Volunteerism will become much more attractive and appealing to Millennials if they are given key roles to play in the activity, a subset of the group of this year's national honourees has suggested.
The group of four, which included cultural ambassador Joan Andrea Hutchinson, environmentalist Eleanor Jones, and councillor for the Gordon Town Division Neville Whittaker, all agreed that young people nowadays generally tend to shy away from volunteering, choosing instead to work for tangible incentives, usually monetary rewards.
Kavan Gayle, a veteran trade unionist who is to be awarded the Order of Distinction in the Rank of Commander (CD) for Contribution to the Trade Union Movement and Public Service, is confident that if these Millennials are given the mantle of leadership, a culture change will come.
Jones, who will be awarded the Order of Distinction in the Rank of Officer for her contribution to the Development of Environmental Management and also Civic Development, quickly agreed with Gayle.
"A lot of young people at all levels feel disconnected, so how do we bring them back in? I think the business of accountability, responsibility, helping to build the self-esteem and that sense of self-satisfaction is key," she said.
Hutchinson, who has earned the Order of Distinction in the Rank of Officer for her contribution to the Cultural Arts, in particular, the spoken word, asserted that the act of volunteerism is more nurtured than innate.
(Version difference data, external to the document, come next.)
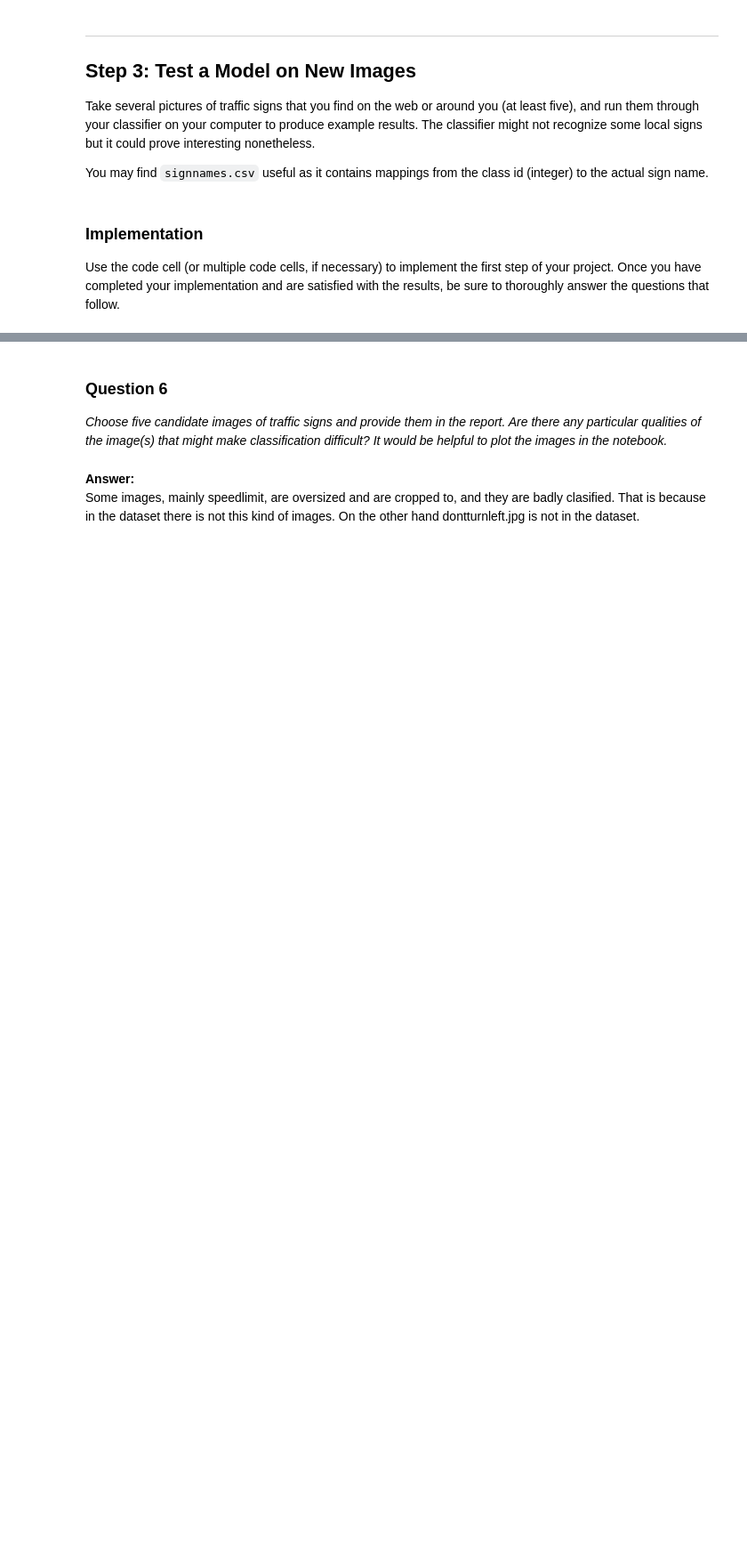
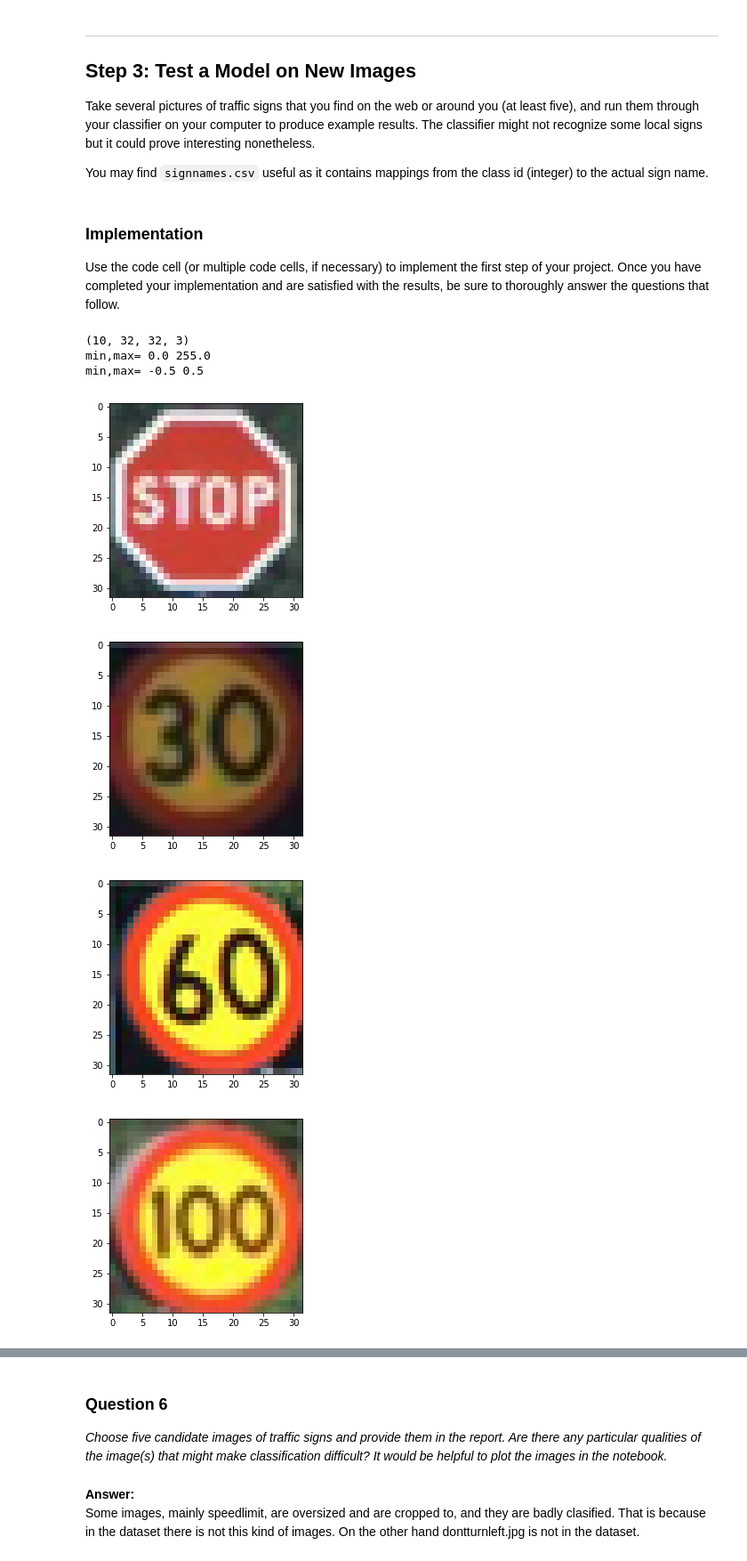
Before and after one commit to franciscodominguezmateos/CarND-P2, a Jupyter notebook: Traffic_Signs_Recognition.ipynb, the cells around one changed output, grey strips where cells are left out. Shown: that part at 89% size. Drawn from its saved outputs; the diff is of its cells as text; code cells hidden in the pictures; blank space fills up the shorter version.

```diff
--- a/Traffic_Signs_Recognition.ipynb
+++ b/Traffic_Signs_Recognition.ipynb
@@ -558,32 +556,40 @@ import PIL.Image as pimg
 with open("signnames.csv") as f:
     signames=f.readlines()
 size=(32,32)
 limg=[]
-ly=[1,2,3,4,5,6,7]
+ly=[14,1,3,7,8,12,17,36,9,10]
 names=["stop.jpg",
        "speedlimit30.jpg",
        "speedlimit60.jpg",
        "speedlimit100.jpg",
        "speedlimit120.jpg",
        "priorityroad.jpg",
-       "dontturnleft.jpg",
+       #"dontturnleft.jpg",
        "forbident.jpg",
        "gostraightorright.jpg",
        "nopassing.jpg",
        "nopassingtrunk.jpg"]
 for fn in names:
     im1=pimg.open(fn)
     im1=im1.resize(size, pimg.ANTIALIAS)
     im1=np.array(im1)
     plt.figure()
     plt.imshow(im1)
     limg.append(im1)
 X_new=np.array(limg)
 y_new=np.array(ly)
 print(X_new.shape)
 new_dataset_prenorm, new_labels = reformat(X_new,y_new)
 #print("new_labels=",new_labels)
 print("min,max=",np.min(new_dataset_prenorm),np.max(new_dataset_prenorm))
 new_dataset=normalize(new_dataset_prenorm)
 print("min,max=",np.min(new_dataset),np.max(new_dataset))
 new_feed_dict={x:new_dataset,l:new_labels,keep_prob:1.0}
+# %% [output]
+(10, 32, 32, 3)
+min,max= 0.0 255.0
+min,max= -0.5 0.5
+[figure, added]
+[figure, added]
+[figure, added]
+[figure, added]
```
Also changed, not shown: parts of 10 cells of this notebook.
"It is what you see around you. It is the people around you who shape your thinking. If as a young person, what is in it for me is power, responsibility, and respectability, then it becomes attractive. So we must not always make it about giving them money and paying them to do the volunteerism. Give them the power, give them the respectability, because that's what they want," she said.